Albers NHS Foundation
Photography: Ed Reeve. Courtesy of the Josef and Anni Albers Foundation

This unique project combines state-of-the-art clinical equipment with artworks donated by the Albers Foundation, including, among other works, important wall murals and prints from Josef Albers’ ‘Homage to the Square’ series – a progression that occupied the artist for 25 years of his career. It also sees Anni’s therapeutically iterative designs reflected in bespoke bed screens and wallpaper. Implemented in partnership with the interior graphic design team at Sable&Hawkes, yellow is prominent throughout, echoing Josef’s belief that yellow was the colour of healing. A warm and welcoming environment greets all.

The children’s intensive care unit at St Mary’s Hospital provides care for children with life-threatening conditions and those who have experienced acute trauma.

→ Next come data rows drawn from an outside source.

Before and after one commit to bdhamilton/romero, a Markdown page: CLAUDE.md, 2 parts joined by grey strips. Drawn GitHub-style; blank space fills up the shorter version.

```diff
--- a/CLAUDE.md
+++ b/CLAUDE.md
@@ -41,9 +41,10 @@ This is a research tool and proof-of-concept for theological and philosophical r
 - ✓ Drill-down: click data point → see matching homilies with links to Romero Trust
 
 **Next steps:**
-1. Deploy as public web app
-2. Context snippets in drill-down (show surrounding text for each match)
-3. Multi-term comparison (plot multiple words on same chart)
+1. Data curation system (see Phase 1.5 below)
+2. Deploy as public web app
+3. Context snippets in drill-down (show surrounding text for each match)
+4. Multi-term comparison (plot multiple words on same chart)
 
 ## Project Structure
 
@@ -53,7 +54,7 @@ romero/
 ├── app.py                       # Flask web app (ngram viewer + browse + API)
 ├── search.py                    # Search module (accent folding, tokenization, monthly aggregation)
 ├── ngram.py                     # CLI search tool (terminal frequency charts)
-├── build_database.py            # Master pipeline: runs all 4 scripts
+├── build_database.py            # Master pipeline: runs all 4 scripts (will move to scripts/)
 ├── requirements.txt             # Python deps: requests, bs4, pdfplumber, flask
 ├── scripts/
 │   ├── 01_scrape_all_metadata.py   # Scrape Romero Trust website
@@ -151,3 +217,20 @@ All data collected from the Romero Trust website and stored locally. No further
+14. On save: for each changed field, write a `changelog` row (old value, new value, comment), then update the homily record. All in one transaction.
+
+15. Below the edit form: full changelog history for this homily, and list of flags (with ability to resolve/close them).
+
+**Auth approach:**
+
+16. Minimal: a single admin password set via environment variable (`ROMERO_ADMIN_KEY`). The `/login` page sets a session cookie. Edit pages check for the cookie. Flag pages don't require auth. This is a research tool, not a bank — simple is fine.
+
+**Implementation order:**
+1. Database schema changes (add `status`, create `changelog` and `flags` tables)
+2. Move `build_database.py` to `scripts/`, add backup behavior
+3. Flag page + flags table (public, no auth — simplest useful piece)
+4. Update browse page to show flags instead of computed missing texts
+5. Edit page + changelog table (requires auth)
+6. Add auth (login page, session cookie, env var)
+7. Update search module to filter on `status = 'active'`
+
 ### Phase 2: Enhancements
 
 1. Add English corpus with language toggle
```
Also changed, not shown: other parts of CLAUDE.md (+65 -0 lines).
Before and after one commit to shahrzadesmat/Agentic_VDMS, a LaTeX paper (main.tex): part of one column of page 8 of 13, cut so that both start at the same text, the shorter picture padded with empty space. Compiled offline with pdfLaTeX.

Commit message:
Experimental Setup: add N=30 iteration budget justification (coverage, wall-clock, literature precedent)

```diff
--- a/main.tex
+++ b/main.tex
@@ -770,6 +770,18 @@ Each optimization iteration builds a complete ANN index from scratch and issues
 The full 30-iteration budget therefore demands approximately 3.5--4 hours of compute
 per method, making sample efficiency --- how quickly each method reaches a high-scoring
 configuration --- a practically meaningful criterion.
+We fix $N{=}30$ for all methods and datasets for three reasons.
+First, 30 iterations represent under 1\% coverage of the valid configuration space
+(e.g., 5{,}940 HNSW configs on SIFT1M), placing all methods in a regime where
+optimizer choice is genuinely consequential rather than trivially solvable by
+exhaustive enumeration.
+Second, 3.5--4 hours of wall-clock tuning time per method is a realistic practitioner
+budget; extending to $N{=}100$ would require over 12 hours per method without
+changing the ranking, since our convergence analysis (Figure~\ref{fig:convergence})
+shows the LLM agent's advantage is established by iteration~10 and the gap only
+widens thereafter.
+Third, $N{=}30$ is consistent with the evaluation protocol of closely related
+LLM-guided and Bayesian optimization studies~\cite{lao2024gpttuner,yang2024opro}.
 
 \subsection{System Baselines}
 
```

It currently treats over 400 children annually. Since 2016, it has been undergoing a £10 million refurbishment (of which this project is a part), extending the number of intensive care beds from eight to 15, enabling staff to treat an extra 200 children a year.

The partnership with the Albers Foundation started when director Nicholas Fox Weber, (whose grandson Wilder Fox Smith was born at St Mary’s in 2014), learned of the hospital’s extension project. ‘With energy and heart, the people at St Mary’s have realised the wonderful transformation of the children’s intensive care unit to an unprecedented degree,’ he explains. ‘My hope is that it will become the benchmark of what can be done worldwide wherever there are children – and the people who love them – in need.’ §

Photography: Ed Reeve. Courtesy of the Josef and Anni Albers Foundation